San Francisco Real Estate
January 2023 Report
2022 Review of Selected Indicators
Real Estate Market Statistics, Comparing Q4 2022 to Q4 2021 (Annual median house price changes – 2021 to 2022 – can also be found within this report.)
- Quarterly Median House Sales Price: Down 13.5% from Q4 2021
- Quarterly Median Condo Sales Price: Down 12.5% from Q4 2021
- Quarterly Sales Volume: Down 42%
- % of Sales over Final List Price: 43%, down from 66% in Q4 2021
- Avg. Sales Price to Original List Price %: 100% (at list price), down from 108% in Q4 2021
- Average Days on Market: 44 days, up from 34 days in Q4 2021
- Absorption Rate (% of listings into contract): 36% of listings, down from 49% in Q4 2021
- Luxury Home Sales Volume, Sales $3 Million+: Down 52% from Q4 2021
Major Economic Indicators in 2022
- Weekly Avg. 30-Year Mortgage Rate: Climbed from 3.11% to 6.42% (but is down from 7.08% peak in November 2022)
- Consumer Price Index (inflation rate): January to November, dropped from 7.5% to 7.1% (It is down from 9% peak in June 2022, but up from 1.4% in January 2020.)
- S&P Stock Index: Opening to closing bell in 2022, down approximately 19.4%
- Nasdaq Stock Index: Opening to closing bell in 2022, down approximately 33.5%
- Employment: Bay Area unemployment rates remain close to historic lows. (According to the WSJ, “Most laid off tech workers are finding jobs shortly after beginning their search”).
Mortgage rate data per FHLMC. Stock market data per Marketwatch.com. Consumer Price Index, all urban consumers, per Federal Reserve Bank of St. Louis. Market statistics per sales reported to NorCal MLS Alliance, per Infosparks or Broker Metrics, or the CA Association of Realtors. Statistics are very general indicators. All numbers are approximate. Market statistics from data available in early January 2023 and may change with late-reported sales. How this data applies to any particular property is unknown without a specific comparative market analysis.“Mortgage application activity sunk to a quarter century low this week as high mortgage rates continue to weaken the housing market. While mortgage market activity has significantly shrunk over the last year, inflationary pressures are easing and should lead to lower mortgage rates in 2023. Homebuyers are waiting for rates to decrease more significantly, and when they do, a strong job market and a large demographic tailwind of Millennial renters will provide support to the purchase market.” FHLMC, 1/5/2023

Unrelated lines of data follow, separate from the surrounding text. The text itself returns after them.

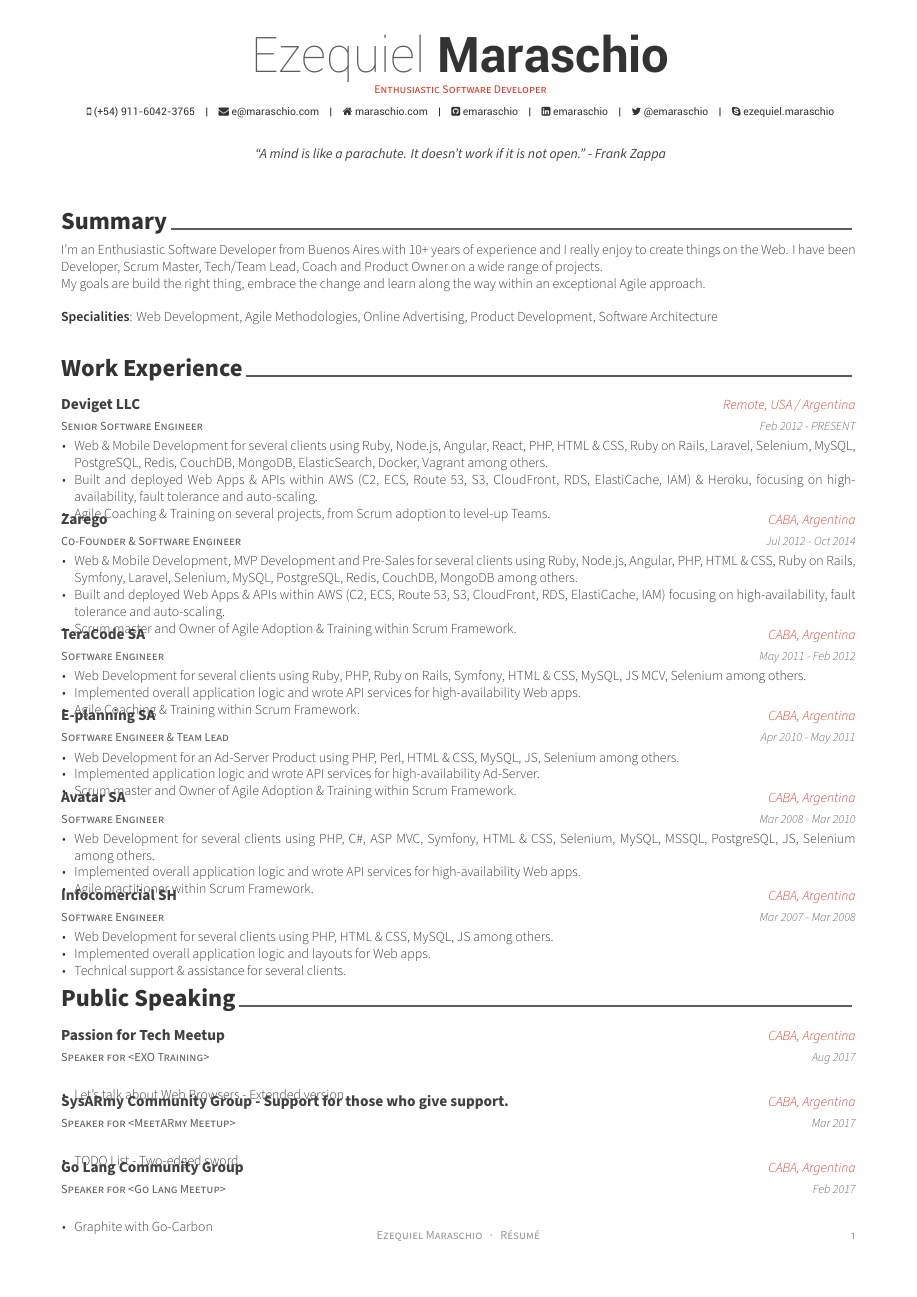
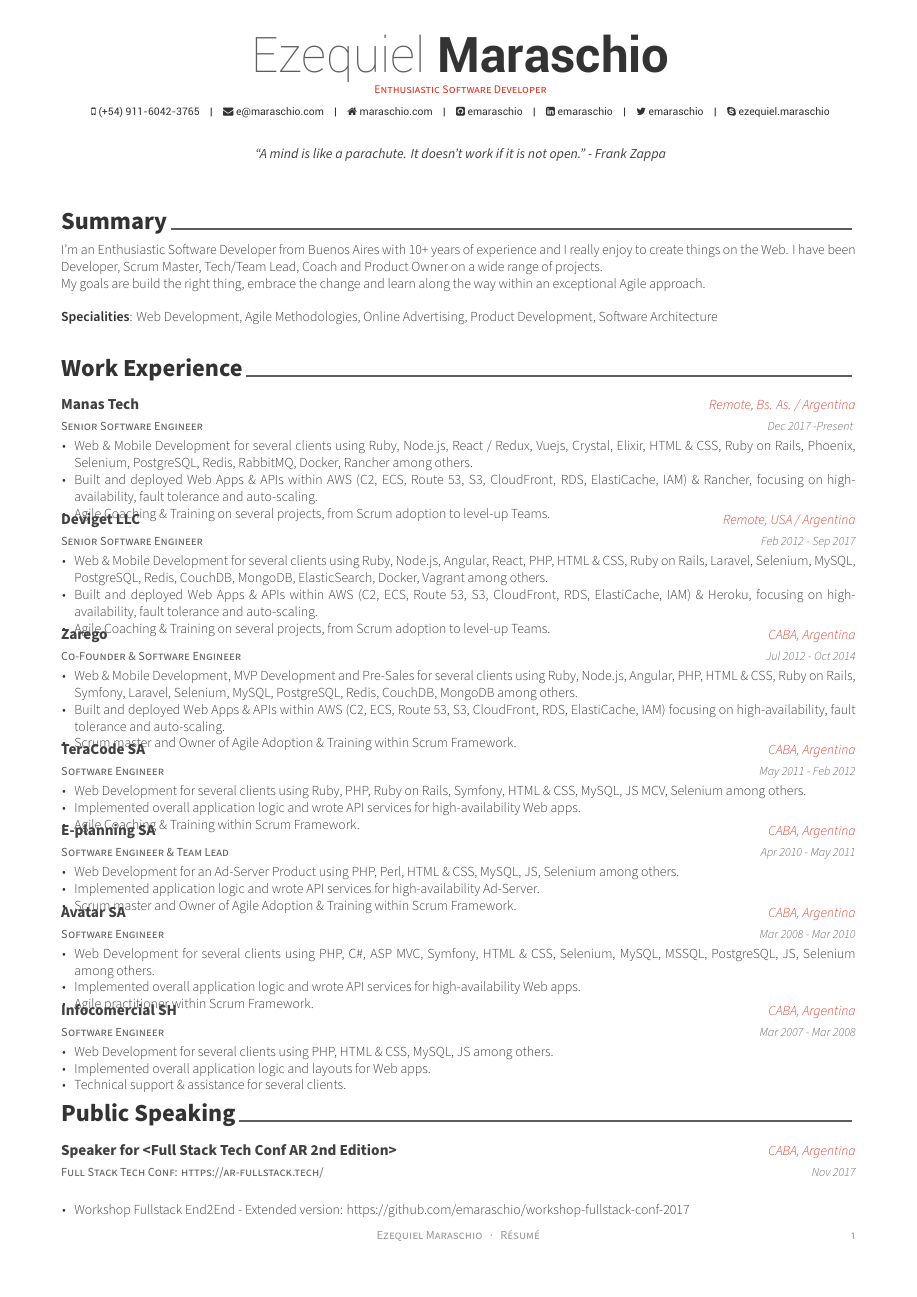
Before and after one commit to emaraschio/cv-with-latex, a LaTeX CV (emaraschio.tex, which reads awesome-cv.cls, resume/experience.tex, resume/presentation.tex): page 1 of 2. Compiled offline with XeLaTeX.

Commit message:
chore: Bump data to 2018

```diff
--- a/awesome-cv.cls
+++ b/awesome-cv.cls
@@ -452,7 +452,7 @@
         {}%
         {%
           \ifbool{isstart}{\setbool{isstart}{false}}{\acvHeaderSocialSep}%
-          \href{http://\@homepage}{\faHome\acvHeaderIconSep\@homepage}%
+          \href{https://\@homepage}{\faHome\acvHeaderIconSep\@homepage}%
         }%
       \ifthenelse{\isundefined{\@github}}%
         {}%
--- a/emaraschio.tex
+++ b/emaraschio.tex
@@ -40,7 +40,7 @@
 \homepage{maraschio.com}
 \github{emaraschio}
 \linkedin{emaraschio}
-\twitter{@emaraschio}
+\twitter{emaraschio}
 \skype{ezequiel.maraschio}
 % \extrainfo{extra informations}
 
--- a/resume/experience.tex
+++ b/resume/experience.tex
@@ -4,9 +4,22 @@
 
   \cventry
     {Senior Software Engineer}
+    {Manas Tech}
+    {Remote, Bs. As. / Argentina}
+    {Dec 2017 -Present }
+    {
+      \begin{cvitems}
+        \item {Web \& Mobile Development for several clients using Ruby, Node.js, React / Redux, Vuejs, Crystal, Elixir, HTML \& CSS, Ruby on Rails, Phoenix, Selenium, PostgreSQL, Redis, RabbitMQ, Docker, Rancher among others.}
+        \item {Built and deployed Web Apps \& APIs within AWS (C2, ECS, Route 53, S3, CloudFront, RDS, ElastiCache, IAM) \& Rancher, focusing on high-availability, fault tolerance and auto-scaling.}
+        \item {Agile Coaching \& Training on several projects, from Scrum adoption to level-up Teams.}
+      \end{cvitems}
+    }
+
+  \cventry
+    {Senior Software Engineer}
     {Deviget LLC}
     {Remote, USA / Argentina}
-    {Feb 2012 - PRESENT}
+    {Feb 2012 - Sep 2017}
     {
       \begin{cvitems}
         \item {Web \& Mobile Development for several clients using Ruby, Node.js, Angular, React, PHP, HTML \& CSS, Ruby on Rails, Laravel, Selenium, MySQL, PostgreSQL, Redis, CouchDB, MongoDB, ElasticSearch, Docker, Vagrant among others.}
--- a/resume/presentation.tex
+++ b/resume/presentation.tex
@@ -2,5 +2,11 @@
 
 \begin{cventries}
   \cventry
-    {Speaker for <EXO Training>}
-    {Passion for Tech Meetup }
+    {Full Stack Tech Conf: https://ar-fullstack.tech/}
+    {Speaker for <Full Stack Tech Conf AR 2nd Edition>}
+    {CABA, Argentina}
+    {Nov 2017}
+    {
+      \begin{cvitems}
+        \item {Workshop Fullstack End2End - Extended version: https://github.com/emaraschio/workshop-fullstack-conf-2017}
+      \end{cvitems}
@@ -13,8 +24,8 @@
     }
 
   \cventry
+    {SysARmy Community Group - Support for those who give support: https://sysarmy.com.ar/ }
     {Speaker for <MeetARmy Meetup>}
-    {SysARmy Community Group - Support for those who give support. }
     {CABA, Argentina}
     {Mar 2017}
     {
@@ -24,8 +35,8 @@
     }
 
   \cventry
-    {Speaker for <Go Lang Meetup>}
-    {Go Lang Community Group }
+    {Go Lang AR Community Group: https://golang.com.ar/ }
+    {Speaker for <Go Lang AR 2nd Meetup>}
     {CABA, Argentina}
     {Feb 2017}
     {
@@ -46,8 +57,8 @@
     }
 
   \cventry
-    {Speaker for <Nerdear.la 3rd Edition>}
-    {Nerdear.la : For Nerds by Nerds}
+    {Nerdearla - For Nerds by Nerds: http://nerdear.la/}
+    {Speaker for <Nerdearla 3rd Edition>}
     {CABA, Argentina}
     {June 2016}
     {
```
Also changed, not shown: resume/education.tex (+10 -2 lines), emaraschio.pdf, awesome-cv.cls (2 more changed lines), resume/presentation.tex (22 more changed lines).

In 2022, the market saw a dramatic shift from Q2 (spring), at which time the market peaked after a dramatic 10-year upcycle supercharged at its end by the pandemic boom, through the 2 nd half of the year, when the market cooled significantly. Prompted by a number of economic factors - especially inflation and interest rates, and financial markets - this played out in substantial declines in sales volumes, median sales prices, appreciation rates, and virtually all the standard measurements of buyer demand. However, tens of thousands of Bay Area homes continued to sell in the 2 nd half, a considerable, but declining percentage still selling quickly at over asking price. On the other hand, some buyers are making the best deals in years. For sellers, pricing, preparation and marketing are now critical, while buyers shouldn’t hesitate to negotiate aggressively, especially on homes with longer days-on-market.
The period from just before Thanksgiving through mid-January usually sees the lowest levels of listing and offer-acceptance activity of the year, so it’s difficult to derive definitive conclusions about market trends from its numbers. The early spring market – which, weather cooperating, can begin as early as February in the Bay Area – would typically provide the next major indicator of market direction, but developments may occur sooner to provide increased clarity regarding what awaits us in 2023. For the time being, the market remains in a period of adjustment, with major macroeconomic conditions still in flux.
This report will look at the market from a variety of angles, including annual, quarterly and monthly data. Because of the large shifts in the market that occurred between the 1 st and 2 nd halves of the year, annual data will often disguise these changes, blending as it does heated, peak-market data with data in which very different conditions prevailed.